January 2004 – May 2008: According to a U.S. indictment, an Iranian residing in the United States and ten other defendants export thirteen types of military aircraft parts to Iran via the U.A.E.
September 2004: The I.S.G. lists twenty U.A.E. firms that are suspected of having acted as front companies for Saddam Hussein’s Iraq, and says that the U.A.E. was a transit location for prohibited goods. The I.S.G. also concludes that the U.A.E. and Iran were the most frequent destinations for Iraqi smuggled oil.
September 2004: According to U.S. Immigration and Customs Enforcement, an American attempts to ship over one hundred U.S. pressure sensors to the Iran via the U.A.E.
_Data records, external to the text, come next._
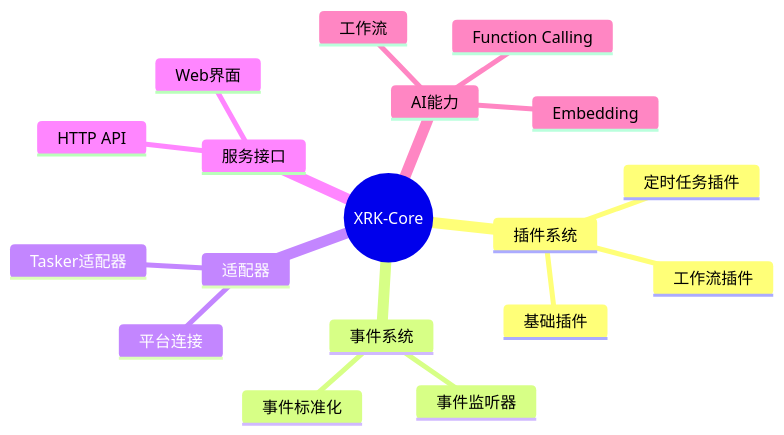
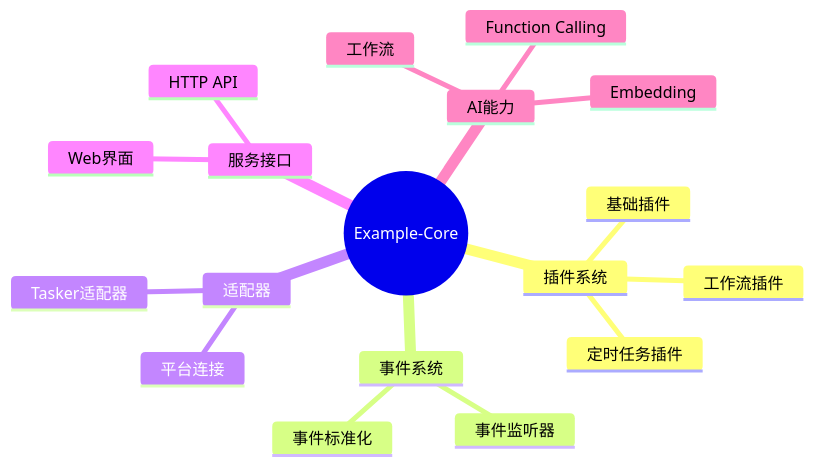
The third of 3 diagrams in README.md (sunflowermm/Example-Core), drawn with Mermaid before and after one commit. The commit also changed other lines of this file and 5 other files, not shown here.

````diff
--- a/README.md
+++ b/README.md
@@ -99,21 +96,21 @@
 ```mermaid
 mindmap
-  root((XRK-Core))
+  root((Example-Core))
     插件系统
       基础插件
       工作流插件
       定时任务插件
     事件系统
       事件监听器
       事件标准化
     适配器
       Tasker适配器
       平台连接
     服务接口
       HTTP API
       Web界面
     AI能力
       工作流
       Function Calling
       Embedding
 ```
````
2005: More than 300 Iranian companies are known to have operated in Dubai’s Jebel Ali Free Zone.
July 2005: The German government warns its exporters that trading companies in Dubai are being used to arrange and finance proliferation activities, especially with Iran.
Summer 2005 – Spring 2007: According to a U.S. indictment, an Iranian based in Dubai causes military aviation parts to be exported from the U.S. to the U.A.E., Thailand and other locations for transshipment to Iran.
August 2006 – February 2007: According to a U.S. indictment, an Irish company ships thirty-two U.S. origin aircraft bolts to Dubai with invoices indicating that the final destination of the bolts is Iran.
October 2006 – June 2007: According to a U.S. indictment, two naturalized U.S. citizens procure U.S.-made military aircraft parts and cause them to be exported to a company in Dubai and forwarded to Iran.
August 2007: The U.A.E. announces a law for the control of exports and imports of strategic goods, including military equipment, chemical and biological materials, and dual-use items.
2007 – 2008: The U.S. Department of Commerce and the U.S. Department of Justice pursue approximately twenty export violation cases involving transshipment of controlled items from the U.A.E. to Iran, Pakistan and India.
April 2009: Canadian authorities charge a Toronto resident with attempting to ship ten U.S. pressure transducers, which can be used for uranium enrichment, from the U.S. to Iran via Dubai.